:: What to do ::
The result should be every line of the listing that holds the word "weight".

━━━ Data for review

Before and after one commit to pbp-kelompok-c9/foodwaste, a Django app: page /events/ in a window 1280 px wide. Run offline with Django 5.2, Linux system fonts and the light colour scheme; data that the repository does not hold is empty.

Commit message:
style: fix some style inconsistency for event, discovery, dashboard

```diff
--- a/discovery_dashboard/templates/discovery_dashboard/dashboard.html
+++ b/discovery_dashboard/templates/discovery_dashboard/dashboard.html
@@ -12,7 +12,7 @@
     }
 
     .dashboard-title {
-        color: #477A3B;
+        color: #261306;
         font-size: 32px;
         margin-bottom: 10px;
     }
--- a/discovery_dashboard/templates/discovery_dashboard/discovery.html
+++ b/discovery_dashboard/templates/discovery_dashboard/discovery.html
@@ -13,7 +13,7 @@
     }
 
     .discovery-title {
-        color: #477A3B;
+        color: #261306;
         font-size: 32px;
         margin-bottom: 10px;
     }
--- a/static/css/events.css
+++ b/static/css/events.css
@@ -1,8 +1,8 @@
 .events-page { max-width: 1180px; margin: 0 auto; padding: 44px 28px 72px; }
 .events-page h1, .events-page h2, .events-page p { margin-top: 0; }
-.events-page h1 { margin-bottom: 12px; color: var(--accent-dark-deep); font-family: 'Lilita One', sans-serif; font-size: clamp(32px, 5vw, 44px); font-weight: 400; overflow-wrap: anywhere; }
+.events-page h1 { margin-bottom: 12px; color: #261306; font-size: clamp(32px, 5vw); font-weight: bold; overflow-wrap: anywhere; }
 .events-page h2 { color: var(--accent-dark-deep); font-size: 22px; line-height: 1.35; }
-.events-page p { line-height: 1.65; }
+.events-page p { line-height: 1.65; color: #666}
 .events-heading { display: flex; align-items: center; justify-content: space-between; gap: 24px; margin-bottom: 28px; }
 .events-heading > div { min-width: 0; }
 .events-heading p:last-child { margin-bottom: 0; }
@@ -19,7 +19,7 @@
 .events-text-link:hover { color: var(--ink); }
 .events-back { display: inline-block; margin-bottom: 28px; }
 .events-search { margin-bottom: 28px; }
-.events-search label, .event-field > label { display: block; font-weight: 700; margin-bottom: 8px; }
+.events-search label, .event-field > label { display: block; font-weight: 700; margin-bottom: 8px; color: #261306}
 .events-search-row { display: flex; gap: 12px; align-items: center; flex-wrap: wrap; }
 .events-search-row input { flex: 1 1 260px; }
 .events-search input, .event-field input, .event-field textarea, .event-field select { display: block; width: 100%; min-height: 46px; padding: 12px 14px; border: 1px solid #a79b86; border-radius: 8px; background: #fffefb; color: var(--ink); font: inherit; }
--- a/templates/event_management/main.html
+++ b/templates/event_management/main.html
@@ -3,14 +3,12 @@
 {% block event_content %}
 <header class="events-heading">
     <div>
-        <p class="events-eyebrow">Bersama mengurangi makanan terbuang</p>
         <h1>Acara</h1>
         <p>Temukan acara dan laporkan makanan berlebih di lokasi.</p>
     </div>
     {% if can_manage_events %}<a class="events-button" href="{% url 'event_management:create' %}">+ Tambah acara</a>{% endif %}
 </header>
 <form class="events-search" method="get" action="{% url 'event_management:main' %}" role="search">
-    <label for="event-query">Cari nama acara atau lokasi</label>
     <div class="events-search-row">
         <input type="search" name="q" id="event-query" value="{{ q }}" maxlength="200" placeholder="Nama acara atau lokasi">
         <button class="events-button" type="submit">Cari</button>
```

━━━━━━
━━━ Data for review

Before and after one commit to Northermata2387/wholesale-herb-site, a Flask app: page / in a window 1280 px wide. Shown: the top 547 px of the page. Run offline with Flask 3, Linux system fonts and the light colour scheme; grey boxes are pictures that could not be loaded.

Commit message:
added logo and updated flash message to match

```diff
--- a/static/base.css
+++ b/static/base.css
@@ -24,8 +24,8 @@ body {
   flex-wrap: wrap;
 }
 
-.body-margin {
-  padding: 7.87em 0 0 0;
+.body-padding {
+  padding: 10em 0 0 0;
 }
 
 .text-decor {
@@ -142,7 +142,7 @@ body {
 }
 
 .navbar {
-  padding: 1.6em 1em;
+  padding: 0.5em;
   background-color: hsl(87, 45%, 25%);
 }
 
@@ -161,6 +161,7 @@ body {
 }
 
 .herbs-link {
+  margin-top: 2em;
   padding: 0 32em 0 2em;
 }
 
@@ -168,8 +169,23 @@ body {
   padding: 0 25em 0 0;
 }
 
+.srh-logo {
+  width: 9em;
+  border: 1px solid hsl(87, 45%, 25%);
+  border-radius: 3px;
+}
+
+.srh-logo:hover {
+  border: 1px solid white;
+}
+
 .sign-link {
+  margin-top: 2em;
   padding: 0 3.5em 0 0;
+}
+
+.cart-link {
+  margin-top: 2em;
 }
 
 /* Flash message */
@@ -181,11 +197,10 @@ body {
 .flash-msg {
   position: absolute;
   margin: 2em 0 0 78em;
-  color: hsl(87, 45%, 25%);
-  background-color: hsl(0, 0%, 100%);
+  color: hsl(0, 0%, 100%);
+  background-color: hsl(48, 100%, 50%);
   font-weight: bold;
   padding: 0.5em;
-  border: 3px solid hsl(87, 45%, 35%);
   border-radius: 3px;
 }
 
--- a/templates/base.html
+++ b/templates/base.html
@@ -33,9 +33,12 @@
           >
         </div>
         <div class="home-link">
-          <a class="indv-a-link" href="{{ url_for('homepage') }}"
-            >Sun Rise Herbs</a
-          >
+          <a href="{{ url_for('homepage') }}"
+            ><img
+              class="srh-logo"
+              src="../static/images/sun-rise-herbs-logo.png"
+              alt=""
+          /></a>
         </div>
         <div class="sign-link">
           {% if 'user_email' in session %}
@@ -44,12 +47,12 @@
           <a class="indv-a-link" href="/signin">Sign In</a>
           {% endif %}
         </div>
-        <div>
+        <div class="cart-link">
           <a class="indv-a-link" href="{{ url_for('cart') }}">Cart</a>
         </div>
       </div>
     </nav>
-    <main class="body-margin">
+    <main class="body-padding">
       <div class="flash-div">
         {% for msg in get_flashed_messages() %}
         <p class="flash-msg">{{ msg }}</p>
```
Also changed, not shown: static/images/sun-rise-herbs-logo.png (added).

━━━━━━

:: Solution ::
-.events-page h1 { margin-bottom: 12px; color: var(--accent-dark-deep); font-family: 'Lilita One', sans-serif; font-size: clamp(32px, 5vw, 44px); font-weight: 400; overflow-wrap: anywhere; }
+.events-page h1 { margin-bottom: 12px; color: #261306; font-size: clamp(32px, 5vw); font-weight: bold; overflow-wrap: anywhere; }
-.events-search label, .event-field > label { display: block; font-weight: 700; margin-bottom: 8px; }
+.events-search label, .event-field > label { display: block; font-weight: 700; margin-bottom: 8px; color: #261306}
   font-weight: bold;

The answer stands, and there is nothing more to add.